### GIVEN ENTRIES ###

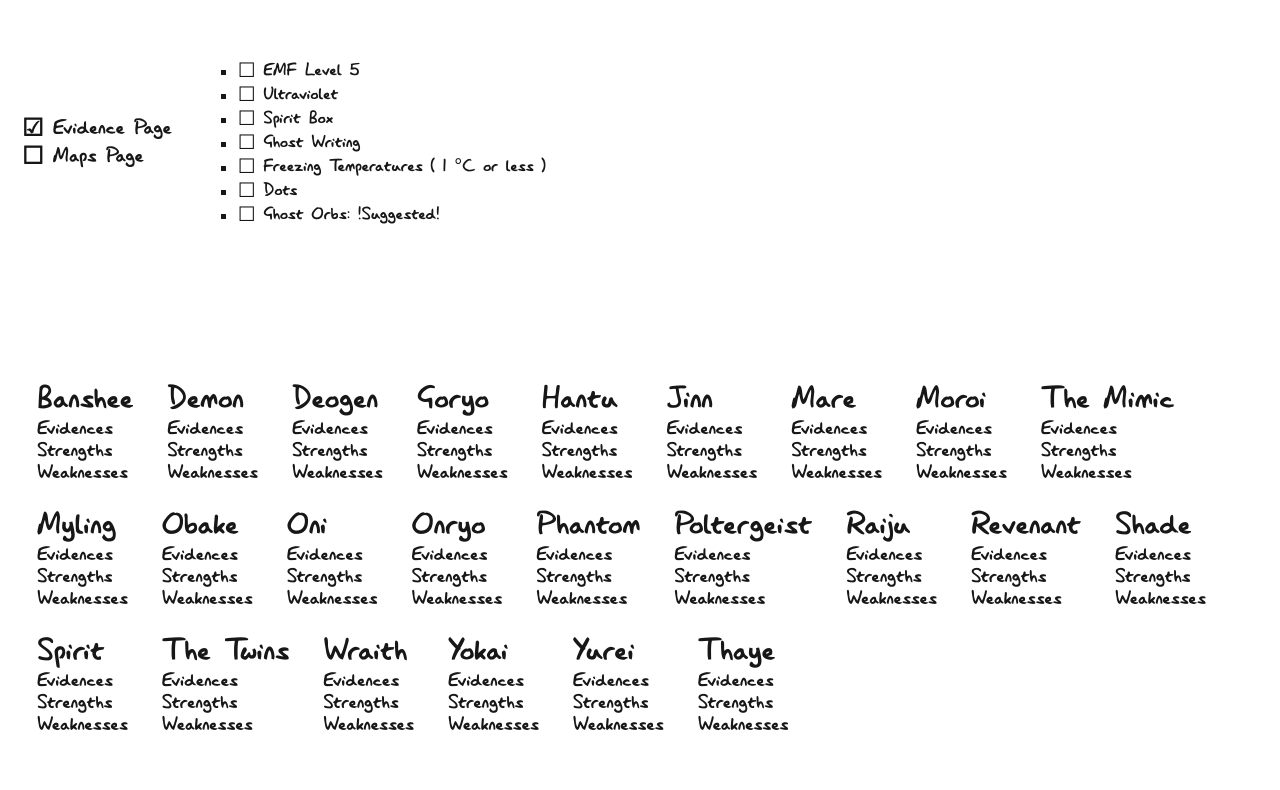
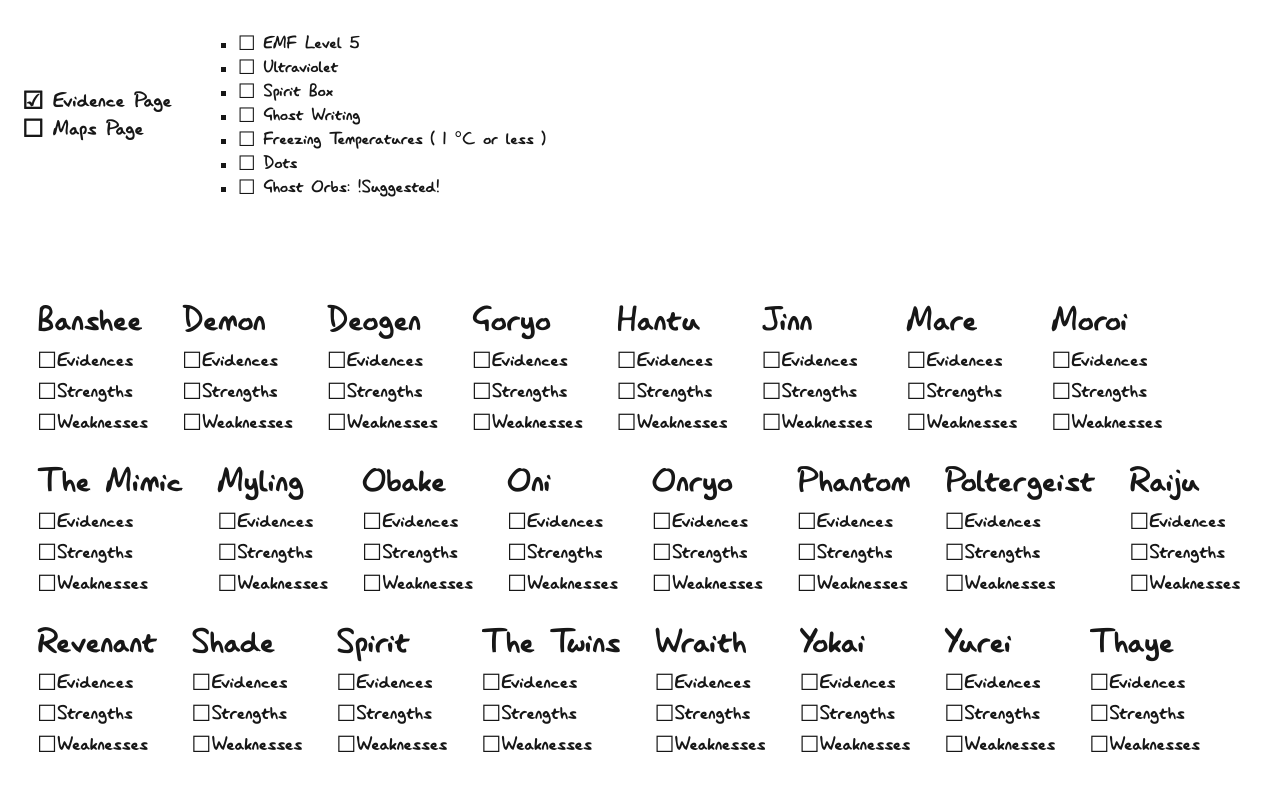
Before and after one commit to rgibbons131/PhasmaphobiaInvestigationHelper, a Next.js app: page / in a window 1280 px wide. Shown: the top 790 px of the page. Built offline with nearby package versions, Linux system fonts and the light colour scheme.

Commit message:
Added visual tells to indicate the headings can be selected

```diff
--- a/src/app/Ghost.js
+++ b/src/app/Ghost.js
@@ -51,21 +51,36 @@ export default function Ghost({ ghost, evidences }) {
   return (
     <li className={className}>
       <div className={styles.ghostName}>{ghost.name}</div>
-      <p onClick={toggleEvidence}>Evidences</p>
+      <p
+        className={evidenceOn ? styles.ghostHeaderOn : styles.ghostHeaderOff}
+        onClick={toggleEvidence}
+      >
+        Evidences
+      </p>
       <ul
         className={evidenceOn ? styles.evidence : styles.hidden}
         //className={styles.evidence}
       >
         {evidence}
       </ul>
-      <p onClick={toggleStrengths}>Strengths</p>
+      <p
+        className={strengthsOn ? styles.ghostHeaderOn : styles.ghostHeaderOff}
+        onClick={toggleStrengths}
+      >
+        Strengths
+      </p>
       <ul
         className={strengthsOn ? styles.strengths : styles.hidden}
         //className={styles.strengths}
       >
         {strengths}
       </ul>
-      <p onClick={toggleWeaknesses}>Weaknesses</p>
+      <p
+        className={weaknessesOn ? styles.ghostHeaderOn : styles.ghostHeaderOff}
+        onClick={toggleWeaknesses}
+      >
+        Weaknesses
+      </p>
       <ul
         className={weaknessesOn ? styles.weaknesses : styles.hidden}
         //className={styles.weaknesses}
--- a/src/app/ghost.module.css
+++ b/src/app/ghost.module.css
@@ -15,8 +15,18 @@
   margin: 15px 0;
 }
 
-/* .evidences li::marker {
-} */
+.ghostHeaderOff {
+  padding-bottom: 5px;
+}
+
+.ghostHeaderOff::before {
+  content: "\2610 ";
+  padding-bottom: 5px;
+}
+
+.ghostHeaderOn::before {
+  content: "\2611 ";
+}
 
 .strengths li::marker {
   content: "\2022    ";
@@ -27,7 +37,8 @@
 }
 
 .ghostName {
-  font-size: 1.6em;
+  font-size: 1.75em;
+  padding-bottom: 5px;
 }
 
 .hidden {
```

###

* [EXERCISE DETAILS]
Could you report all lines of the listing that hold "onClick"?

* [EXERCISE ANSWER]
-      <p onClick={toggleEvidence}>Evidences</p>
+        onClick={toggleEvidence}
-      <p onClick={toggleStrengths}>Strengths</p>
+        onClick={toggleStrengths}
-      <p onClick={toggleWeaknesses}>Weaknesses</p>
+        onClick={toggleWeaknesses}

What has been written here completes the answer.